England's Stuart Broad during day two of the second Test against the West Indies in Antigua (Picture: Ricardo Mazalan/AP).

England's Stuart Broad during day two of the second Test against the West Indies in Antigua (Picture: Ricardo Mazalan/AP).

“No.”

“Kevin, your room.”

“No.”

“Kevin, we won’t tell you again.”

“Ugh, so unfair. You’re not my parents. I hate you, I hate you, I hate you.”

Like the mardy sketch show character, Broad stomps around in a fit of pique whenever the cricketing gods conspire against him, throwing all manner of “I don’t believe this” and “for crying out loud” poses when things go wrong.

His sidekick James Anderson (or should that be Perry?) is just as surly; neither are predisposed to playing the game with a grin on their face.

Both, of course, are magnificent bowlers, and Broad, in particular, bowled very well on day two in Antigua, returning the standout figures of 3-42 from 28 overs.

It was a wonderfully whole-hearted effort, just as it was by Darren Bravo of the West Indies, who fought through to 33 at stumps from 165 balls to leave his team 272-6 in reply to England’s first innings 187, well-placed to go 2-0 up in the three-match series.

Back in the England team after being dropped in Barbados, to which he reflected in his newspaper column, “I’m bowling the best I’ve ever bowled. Everyone in this England group knows it too”, Broad was a man with a point to prove.

He had bowled okay on the first evening, through seven wicketless overs for 10 runs, but he was at his best on the second morning, although frustrated by an absence of luck.

During an all-action five-over burst that somehow failed to produce a wicket one did not need a degree in lip-reading or body language to deduce that Broad was not chuffed by a succession of plays-and-misses, close shaves, one overturned dismissal and a dropped catch.

Why, it was clear in every mumbled expletive, head-in-hands gesture, exaggerated open-mouthed stare of total astonishment, sledge, snarl and contemptuous gaze; he could not have looked more fed up had word arrived from England that his house had burned down.

After the West Indies resumed on 30-0, Broad almost took a wicket with the day’s sixth ball, Kraigg Brathwaite flicking just short of square-leg Keaton Jennings, a substitute fielder for wicketkeeper Ben Foakes, whose bruised right hand saw Jonny Bairstow continue behind the stumps.

In Broad’s next over, John Campbell was adjudged caught in the slips, but reprieved when replays showed that the ball had come off his arm rather than his bat.

By now Stuart was most definitely stewing, more so when Campbell edged to third slip where Jos Buttler grassed a simple opportunity. More misery followed when Campbell top-edged a hook that mockingly landed between a sprinting Bairstow and an in-rushing Moeen Ali just behind square.

On a pitch that remained difficult for batting, Campbell made 47 before edging the excellent Ben Stokes to Buttler at second slip.

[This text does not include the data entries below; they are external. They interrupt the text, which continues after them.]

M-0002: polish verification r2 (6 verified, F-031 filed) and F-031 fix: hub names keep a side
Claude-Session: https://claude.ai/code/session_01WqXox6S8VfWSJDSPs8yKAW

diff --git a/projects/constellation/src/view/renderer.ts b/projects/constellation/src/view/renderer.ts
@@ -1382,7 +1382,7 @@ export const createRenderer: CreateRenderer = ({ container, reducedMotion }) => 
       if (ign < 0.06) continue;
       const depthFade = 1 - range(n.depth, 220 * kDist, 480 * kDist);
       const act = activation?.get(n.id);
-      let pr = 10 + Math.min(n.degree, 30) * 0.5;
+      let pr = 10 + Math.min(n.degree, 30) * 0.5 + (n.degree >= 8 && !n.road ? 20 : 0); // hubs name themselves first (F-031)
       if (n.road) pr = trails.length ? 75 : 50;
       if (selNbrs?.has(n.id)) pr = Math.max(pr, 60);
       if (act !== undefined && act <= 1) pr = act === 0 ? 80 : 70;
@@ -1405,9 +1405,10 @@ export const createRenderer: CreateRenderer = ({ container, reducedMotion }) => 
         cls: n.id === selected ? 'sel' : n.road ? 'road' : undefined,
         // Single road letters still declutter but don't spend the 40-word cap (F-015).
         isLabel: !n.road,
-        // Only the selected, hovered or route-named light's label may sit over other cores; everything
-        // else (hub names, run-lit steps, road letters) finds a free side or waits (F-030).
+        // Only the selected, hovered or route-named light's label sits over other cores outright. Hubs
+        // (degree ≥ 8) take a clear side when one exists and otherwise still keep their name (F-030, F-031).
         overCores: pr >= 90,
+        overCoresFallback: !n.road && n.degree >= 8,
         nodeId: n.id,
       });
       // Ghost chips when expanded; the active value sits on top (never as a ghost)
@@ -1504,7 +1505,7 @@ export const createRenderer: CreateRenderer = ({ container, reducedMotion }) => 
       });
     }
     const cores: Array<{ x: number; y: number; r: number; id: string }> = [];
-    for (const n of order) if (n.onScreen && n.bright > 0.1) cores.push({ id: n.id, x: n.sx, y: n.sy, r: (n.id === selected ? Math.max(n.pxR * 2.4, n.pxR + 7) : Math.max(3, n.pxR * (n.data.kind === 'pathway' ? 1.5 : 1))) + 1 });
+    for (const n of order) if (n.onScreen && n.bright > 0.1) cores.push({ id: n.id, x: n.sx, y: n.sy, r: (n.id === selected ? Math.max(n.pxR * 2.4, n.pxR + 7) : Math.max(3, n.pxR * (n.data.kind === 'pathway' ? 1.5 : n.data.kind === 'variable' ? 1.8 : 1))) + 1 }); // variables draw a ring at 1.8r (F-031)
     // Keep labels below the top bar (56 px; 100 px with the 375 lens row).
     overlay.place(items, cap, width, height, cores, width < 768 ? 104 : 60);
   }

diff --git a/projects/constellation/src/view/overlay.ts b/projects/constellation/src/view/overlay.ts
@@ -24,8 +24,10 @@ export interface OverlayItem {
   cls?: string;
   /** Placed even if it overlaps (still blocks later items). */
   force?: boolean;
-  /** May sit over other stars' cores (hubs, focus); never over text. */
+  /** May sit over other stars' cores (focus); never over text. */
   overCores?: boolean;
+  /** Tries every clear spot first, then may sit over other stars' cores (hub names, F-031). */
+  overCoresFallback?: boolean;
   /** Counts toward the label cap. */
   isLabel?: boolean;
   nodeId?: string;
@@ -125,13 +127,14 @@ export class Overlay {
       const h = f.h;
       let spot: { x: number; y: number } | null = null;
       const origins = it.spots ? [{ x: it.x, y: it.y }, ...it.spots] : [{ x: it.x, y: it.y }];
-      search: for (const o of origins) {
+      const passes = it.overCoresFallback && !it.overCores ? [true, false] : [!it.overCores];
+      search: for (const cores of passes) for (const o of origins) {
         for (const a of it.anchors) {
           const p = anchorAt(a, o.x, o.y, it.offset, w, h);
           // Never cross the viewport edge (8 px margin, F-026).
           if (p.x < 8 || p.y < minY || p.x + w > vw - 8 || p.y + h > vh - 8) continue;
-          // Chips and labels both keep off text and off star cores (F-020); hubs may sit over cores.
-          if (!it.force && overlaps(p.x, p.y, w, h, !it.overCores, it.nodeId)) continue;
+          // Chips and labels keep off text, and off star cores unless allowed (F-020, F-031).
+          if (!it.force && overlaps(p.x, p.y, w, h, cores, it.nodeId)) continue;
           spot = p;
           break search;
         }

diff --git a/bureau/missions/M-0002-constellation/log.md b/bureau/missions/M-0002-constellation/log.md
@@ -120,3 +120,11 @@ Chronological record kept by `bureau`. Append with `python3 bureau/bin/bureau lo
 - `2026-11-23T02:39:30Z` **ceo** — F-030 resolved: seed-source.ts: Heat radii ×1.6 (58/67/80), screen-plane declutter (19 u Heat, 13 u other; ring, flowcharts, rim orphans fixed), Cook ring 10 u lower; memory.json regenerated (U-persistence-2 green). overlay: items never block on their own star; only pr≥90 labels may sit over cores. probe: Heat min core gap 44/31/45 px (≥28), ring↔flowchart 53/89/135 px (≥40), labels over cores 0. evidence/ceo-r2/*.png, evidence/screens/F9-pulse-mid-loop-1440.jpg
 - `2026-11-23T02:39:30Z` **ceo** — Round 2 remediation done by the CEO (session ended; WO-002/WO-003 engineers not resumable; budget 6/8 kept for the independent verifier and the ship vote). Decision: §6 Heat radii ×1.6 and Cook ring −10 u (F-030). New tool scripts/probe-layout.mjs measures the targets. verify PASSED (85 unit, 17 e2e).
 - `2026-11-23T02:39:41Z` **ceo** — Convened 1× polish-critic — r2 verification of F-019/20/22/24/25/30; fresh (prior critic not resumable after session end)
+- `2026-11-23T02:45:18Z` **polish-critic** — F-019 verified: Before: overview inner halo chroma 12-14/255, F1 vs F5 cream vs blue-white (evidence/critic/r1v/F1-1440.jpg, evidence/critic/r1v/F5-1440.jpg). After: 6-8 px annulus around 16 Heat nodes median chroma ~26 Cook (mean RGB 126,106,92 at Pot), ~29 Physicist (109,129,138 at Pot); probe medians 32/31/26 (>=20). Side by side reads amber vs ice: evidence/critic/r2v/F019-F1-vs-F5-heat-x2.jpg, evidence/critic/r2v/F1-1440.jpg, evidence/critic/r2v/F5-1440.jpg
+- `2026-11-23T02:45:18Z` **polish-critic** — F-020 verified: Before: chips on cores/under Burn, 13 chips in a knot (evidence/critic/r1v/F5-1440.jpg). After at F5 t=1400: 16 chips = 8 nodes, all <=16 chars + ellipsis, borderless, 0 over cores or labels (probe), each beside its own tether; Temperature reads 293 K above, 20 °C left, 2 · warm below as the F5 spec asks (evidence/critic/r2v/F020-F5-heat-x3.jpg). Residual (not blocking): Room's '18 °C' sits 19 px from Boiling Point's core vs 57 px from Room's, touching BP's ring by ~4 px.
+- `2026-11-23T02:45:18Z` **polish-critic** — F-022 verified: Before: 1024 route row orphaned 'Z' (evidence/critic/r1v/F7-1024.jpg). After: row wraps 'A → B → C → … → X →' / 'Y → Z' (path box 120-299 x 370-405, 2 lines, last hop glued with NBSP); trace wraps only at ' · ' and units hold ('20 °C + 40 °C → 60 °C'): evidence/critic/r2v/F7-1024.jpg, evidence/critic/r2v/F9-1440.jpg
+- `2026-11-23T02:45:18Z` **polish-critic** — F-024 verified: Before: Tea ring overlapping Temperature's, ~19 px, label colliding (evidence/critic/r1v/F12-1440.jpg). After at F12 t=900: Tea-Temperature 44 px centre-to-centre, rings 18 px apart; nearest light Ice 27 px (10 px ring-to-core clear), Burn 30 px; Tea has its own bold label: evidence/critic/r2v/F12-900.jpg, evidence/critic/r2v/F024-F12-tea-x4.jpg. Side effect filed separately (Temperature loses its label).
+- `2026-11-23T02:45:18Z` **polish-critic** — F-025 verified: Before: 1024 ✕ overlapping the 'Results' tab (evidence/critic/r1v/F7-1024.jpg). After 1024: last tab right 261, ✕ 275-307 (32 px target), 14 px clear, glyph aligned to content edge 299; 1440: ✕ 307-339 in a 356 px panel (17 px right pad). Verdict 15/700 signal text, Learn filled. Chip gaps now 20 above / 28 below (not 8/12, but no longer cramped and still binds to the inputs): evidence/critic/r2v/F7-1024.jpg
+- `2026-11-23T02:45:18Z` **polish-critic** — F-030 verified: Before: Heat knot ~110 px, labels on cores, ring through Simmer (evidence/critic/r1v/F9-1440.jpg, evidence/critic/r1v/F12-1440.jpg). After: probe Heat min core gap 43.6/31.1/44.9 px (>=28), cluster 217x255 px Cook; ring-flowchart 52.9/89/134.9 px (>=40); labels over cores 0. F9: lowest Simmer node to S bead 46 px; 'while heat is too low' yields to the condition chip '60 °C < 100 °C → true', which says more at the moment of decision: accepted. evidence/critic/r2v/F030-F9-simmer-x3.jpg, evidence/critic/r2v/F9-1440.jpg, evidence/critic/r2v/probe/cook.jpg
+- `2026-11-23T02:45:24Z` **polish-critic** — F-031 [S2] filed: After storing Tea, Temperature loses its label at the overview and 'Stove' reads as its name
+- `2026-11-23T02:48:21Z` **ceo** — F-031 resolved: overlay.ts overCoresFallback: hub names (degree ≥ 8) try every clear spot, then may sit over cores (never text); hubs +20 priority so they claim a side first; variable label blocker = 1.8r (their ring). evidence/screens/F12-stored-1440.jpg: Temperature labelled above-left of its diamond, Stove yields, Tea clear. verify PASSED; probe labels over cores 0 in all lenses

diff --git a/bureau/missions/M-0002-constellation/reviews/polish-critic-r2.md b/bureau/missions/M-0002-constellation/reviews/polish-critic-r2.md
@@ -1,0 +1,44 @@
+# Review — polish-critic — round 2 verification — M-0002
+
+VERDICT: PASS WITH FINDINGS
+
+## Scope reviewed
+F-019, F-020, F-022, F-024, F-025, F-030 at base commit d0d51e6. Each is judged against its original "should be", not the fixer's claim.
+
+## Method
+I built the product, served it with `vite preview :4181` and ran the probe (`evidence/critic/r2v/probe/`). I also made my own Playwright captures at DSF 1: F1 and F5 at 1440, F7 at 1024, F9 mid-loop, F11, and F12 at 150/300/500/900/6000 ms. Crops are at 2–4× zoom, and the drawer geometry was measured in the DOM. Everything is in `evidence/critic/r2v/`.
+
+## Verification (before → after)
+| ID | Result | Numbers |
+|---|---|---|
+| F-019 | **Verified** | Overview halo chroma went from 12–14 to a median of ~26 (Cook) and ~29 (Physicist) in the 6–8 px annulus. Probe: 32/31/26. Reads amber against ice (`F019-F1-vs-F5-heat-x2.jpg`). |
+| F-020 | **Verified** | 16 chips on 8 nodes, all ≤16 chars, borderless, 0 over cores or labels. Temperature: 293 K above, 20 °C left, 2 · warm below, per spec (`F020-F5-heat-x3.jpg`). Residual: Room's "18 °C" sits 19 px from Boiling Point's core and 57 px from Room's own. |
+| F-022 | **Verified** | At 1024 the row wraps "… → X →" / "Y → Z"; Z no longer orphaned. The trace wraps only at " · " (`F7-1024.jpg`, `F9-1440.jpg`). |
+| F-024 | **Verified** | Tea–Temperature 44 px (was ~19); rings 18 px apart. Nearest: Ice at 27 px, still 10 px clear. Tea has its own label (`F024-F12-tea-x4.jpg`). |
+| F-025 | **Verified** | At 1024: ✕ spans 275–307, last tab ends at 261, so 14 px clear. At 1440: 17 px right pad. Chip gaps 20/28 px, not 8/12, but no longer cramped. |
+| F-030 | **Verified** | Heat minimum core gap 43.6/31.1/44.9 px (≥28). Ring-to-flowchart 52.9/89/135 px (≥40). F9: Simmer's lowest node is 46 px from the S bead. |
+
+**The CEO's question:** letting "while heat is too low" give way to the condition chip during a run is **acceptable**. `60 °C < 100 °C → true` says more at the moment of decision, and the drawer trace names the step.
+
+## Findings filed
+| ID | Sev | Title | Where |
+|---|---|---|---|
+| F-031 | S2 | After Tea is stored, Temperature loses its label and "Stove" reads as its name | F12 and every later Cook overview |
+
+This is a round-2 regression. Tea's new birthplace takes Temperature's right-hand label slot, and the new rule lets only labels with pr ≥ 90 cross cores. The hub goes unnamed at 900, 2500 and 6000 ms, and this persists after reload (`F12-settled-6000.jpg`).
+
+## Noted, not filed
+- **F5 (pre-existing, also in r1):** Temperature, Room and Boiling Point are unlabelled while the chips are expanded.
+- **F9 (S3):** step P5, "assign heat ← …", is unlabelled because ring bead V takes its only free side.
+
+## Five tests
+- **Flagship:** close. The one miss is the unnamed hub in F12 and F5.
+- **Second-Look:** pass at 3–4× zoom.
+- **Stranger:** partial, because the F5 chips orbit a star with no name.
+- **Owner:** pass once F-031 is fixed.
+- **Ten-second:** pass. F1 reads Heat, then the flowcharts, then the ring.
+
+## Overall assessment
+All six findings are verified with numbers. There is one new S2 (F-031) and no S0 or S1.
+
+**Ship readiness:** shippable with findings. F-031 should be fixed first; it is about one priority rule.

It was the first wicket that England had taken for 101 overs, including Barbados, and it was followed by a comical concession of four overthrows by Broad off Anderson, which, remarkably, drew a rueful smile from the former and no significant chuntering from the latter.

Not until the second session did Broad gain reward, striking twice in four balls after Moeen had Brathwaite caught at short-leg for 49. First Shai Hope edged behind a leg-cutter before Broad bowled Roston Chase with a delivery that kept so low that it practically travelled underground.

Anderson judged a fine catch off Ali running in from long-off to dismiss Shimron Hetmyer, who had been dropped off Anderson by a diving Rory Burns at cover.

Buttler dropped another slip chance off Broad after tea, reprieving Bravo on 20, but the pair did combine when Shane Dowrich got one that reared up off a length to end a stand of 50 with the disciplined Bravo.